Try it
Extract all lines that hold "href" from the records below.

Records drawn from a dataset
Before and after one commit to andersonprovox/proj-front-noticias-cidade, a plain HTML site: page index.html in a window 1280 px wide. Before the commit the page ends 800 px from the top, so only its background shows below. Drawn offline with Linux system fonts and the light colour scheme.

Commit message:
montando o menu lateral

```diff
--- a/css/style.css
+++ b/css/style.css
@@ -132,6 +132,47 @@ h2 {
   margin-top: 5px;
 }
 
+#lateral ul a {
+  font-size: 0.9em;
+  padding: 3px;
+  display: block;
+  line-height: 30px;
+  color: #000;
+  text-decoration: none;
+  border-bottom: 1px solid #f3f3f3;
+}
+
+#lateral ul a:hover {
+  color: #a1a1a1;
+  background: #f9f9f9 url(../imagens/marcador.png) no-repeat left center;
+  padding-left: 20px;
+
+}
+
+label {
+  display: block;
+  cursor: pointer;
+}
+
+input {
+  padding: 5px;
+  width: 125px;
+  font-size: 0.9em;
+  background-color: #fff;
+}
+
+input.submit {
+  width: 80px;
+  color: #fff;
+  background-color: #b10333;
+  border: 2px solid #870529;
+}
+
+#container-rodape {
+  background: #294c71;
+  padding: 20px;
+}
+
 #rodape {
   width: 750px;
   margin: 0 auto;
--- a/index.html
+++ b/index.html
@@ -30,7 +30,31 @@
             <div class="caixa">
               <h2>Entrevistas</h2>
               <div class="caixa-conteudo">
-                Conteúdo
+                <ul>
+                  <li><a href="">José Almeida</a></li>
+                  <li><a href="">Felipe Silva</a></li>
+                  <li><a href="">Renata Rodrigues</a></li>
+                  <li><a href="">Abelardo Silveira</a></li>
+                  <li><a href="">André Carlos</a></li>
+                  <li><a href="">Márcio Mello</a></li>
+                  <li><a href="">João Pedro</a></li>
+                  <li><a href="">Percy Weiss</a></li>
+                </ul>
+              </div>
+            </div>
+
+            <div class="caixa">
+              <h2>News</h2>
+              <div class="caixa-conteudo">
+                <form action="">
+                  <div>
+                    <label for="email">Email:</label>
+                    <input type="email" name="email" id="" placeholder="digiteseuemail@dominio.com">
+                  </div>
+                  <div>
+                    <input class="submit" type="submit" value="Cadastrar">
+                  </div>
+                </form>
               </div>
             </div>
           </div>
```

Result for this exercise
+                  <li><a href="">José Almeida</a></li>
+                  <li><a href="">Felipe Silva</a></li>
+                  <li><a href="">Renata Rodrigues</a></li>
+                  <li><a href="">Abelardo Silveira</a></li>
+                  <li><a href="">André Carlos</a></li>
+                  <li><a href="">Márcio Mello</a></li>
+                  <li><a href="">João Pedro</a></li>
+                  <li><a href="">Percy Weiss</a></li>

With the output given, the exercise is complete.